McVerry stands in continuity with that great radical Christian tradition of compassion for the poor, the outcast and the vulnerable and the ‘worthless’ who have nothing to ‘contribute’ to society. A tradition that has its origins in Jesus himself.

2) ORTHOPRAXIS

In the chapter McVerry is primarily telling a story of his life and ministry, not writing a theological paper. But theology keeps breaking into the narrative. There is a repeated emphasis on orthopraxy – that orthodox belief in itself is not enough. For belief to be ‘real’ it must be demonstrated in action.
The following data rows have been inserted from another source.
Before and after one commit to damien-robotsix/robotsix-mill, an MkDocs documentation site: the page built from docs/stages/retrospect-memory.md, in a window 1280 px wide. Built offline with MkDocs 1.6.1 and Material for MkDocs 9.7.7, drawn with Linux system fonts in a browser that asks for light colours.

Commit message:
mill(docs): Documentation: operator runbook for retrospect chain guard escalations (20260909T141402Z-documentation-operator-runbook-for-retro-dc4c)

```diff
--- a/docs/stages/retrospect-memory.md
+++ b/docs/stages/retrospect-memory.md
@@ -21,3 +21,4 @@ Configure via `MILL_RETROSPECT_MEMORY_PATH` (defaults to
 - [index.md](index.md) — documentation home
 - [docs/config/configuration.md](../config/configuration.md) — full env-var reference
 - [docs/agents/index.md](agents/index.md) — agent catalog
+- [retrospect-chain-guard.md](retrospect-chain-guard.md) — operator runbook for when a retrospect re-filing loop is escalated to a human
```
This is again very much in the tradition of Jesus. His critcisms of the Pharisees frequently revolved around a disconnect between adherence to the Torah and a lack of compassion and love for people in need.
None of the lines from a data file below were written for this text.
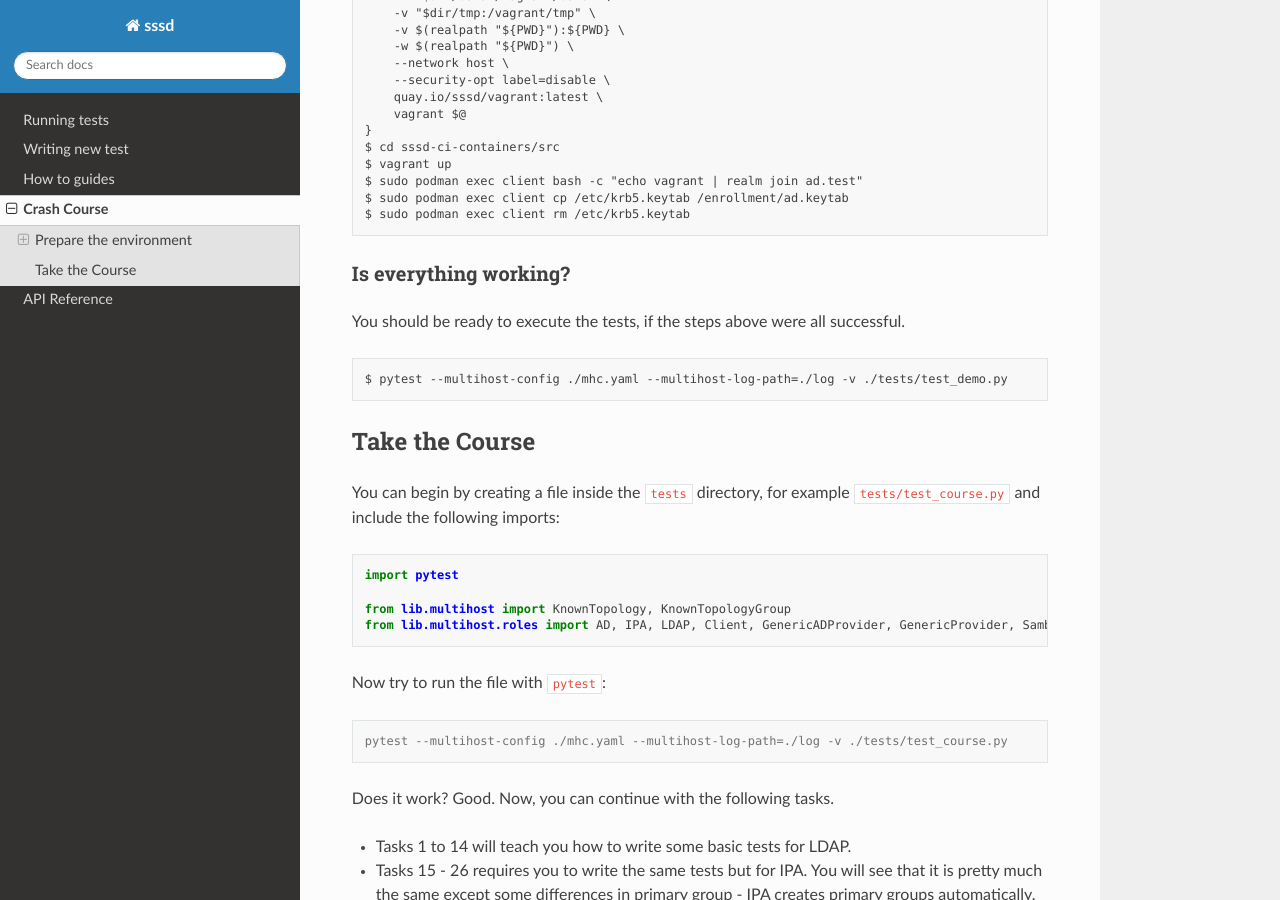
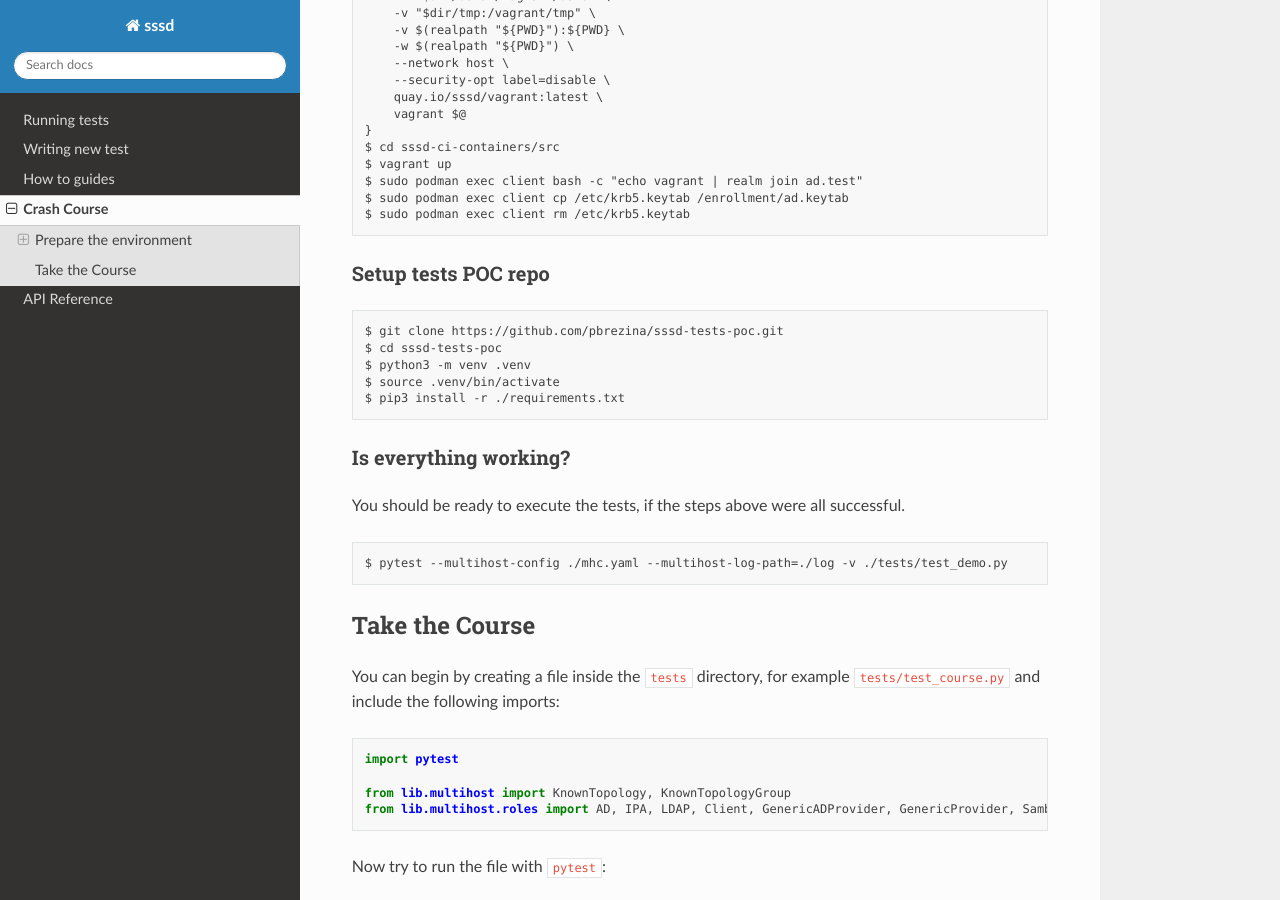
Before and after one commit to spoore1/sssd-tests-poc, a Sphinx documentation site: the page built from docs/course.rst, in a window 1280 px wide and 900 px high, scrolled down 999 px. Built offline with Sphinx 7.4.7 and the Read the Docs theme 2.0.0, drawn with Linux system fonts in a browser that asks for light colours.

Commit message:
Add tests POC setup steps

```diff
--- a/docs/course.rst
+++ b/docs/course.rst
@@ -65,6 +65,17 @@
     $ sudo podman exec client bash -c "echo vagrant | realm join ad.test"
     $ sudo podman exec client cp /etc/krb5.keytab /enrollment/ad.keytab
     $ sudo podman exec client rm /etc/krb5.keytab
+
+Setup tests POC repo
+====================
+
+.. code-block:: text
+
+    $ git clone https://github.com/pbrezina/sssd-tests-poc.git
+    $ cd sssd-tests-poc
+    $ python3 -m venv .venv
+    $ source .venv/bin/activate
+    $ pip3 install -r ./requirements.txt
 
 Is everything working?
 ======================
```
3) CATHOLIC SOCIAL JUSTICE AND INTEGRAL MISSION

Just to remind you if you have not read the first post on this book, it originates from a Micah Global Conference on Integral Mission. Micah Global is an evangelical network, fitting within the orbit of the Lausanne Movement and its Cape Town Commitment that embraces Christians and Christian mission organisations from all over the world, particularly the Global South.

As a guest speaker to the conference, Fr McVerry does not frame things in quite the same way that Micah Global or the Lausanne Movement do.

Evangelicals would resist setting love and judgment against one another, arguing that they are two sides of the same coin. Indeed, God would not be loving if he were not also a judge of the evil and sin that causes human suffering.

I suspect also that there are quite significant differences in Micah’s theology of the church, integral mission and the kingdom of God and an approach shaped by Catholic Social Teaching (CST). [We’ll come back to this in the next post in this series looking at my chapter comparing Trocaire and Tearfund’s theology of social justice].

But for armchair critics to nitpick at what Peter McVerry does or does not say, is to bring to mind the response of the nineteenth century preacher D L Moody to criticisms of his blunt evangelistic style.

“It is clear you don’t like my way of doing evangelism. You raise some good points. Frankly, I sometimes do not like my way of doing evangelism. But I like my way of doing it better than your way of not doing it.

D L Moody

Yes there are differences, but in a focus on the poor and on orthopraxis, there are significant areas of common concern between Catholics like McVerry and evangelicals committed to integral mission. This points towards what Francis Schaeffer once called ‘co-belligerence’ between Catholics and evangelicals – a working together on issues of justice.

4) PERSONAL CHALLENGE

More personally, Peter McVerry’s ‘righteous anger’ at injustice – and his costly response in serving the poor – should challenge every Christian to ask two questions.

What injustice am I angry at?

What am I going to do about it?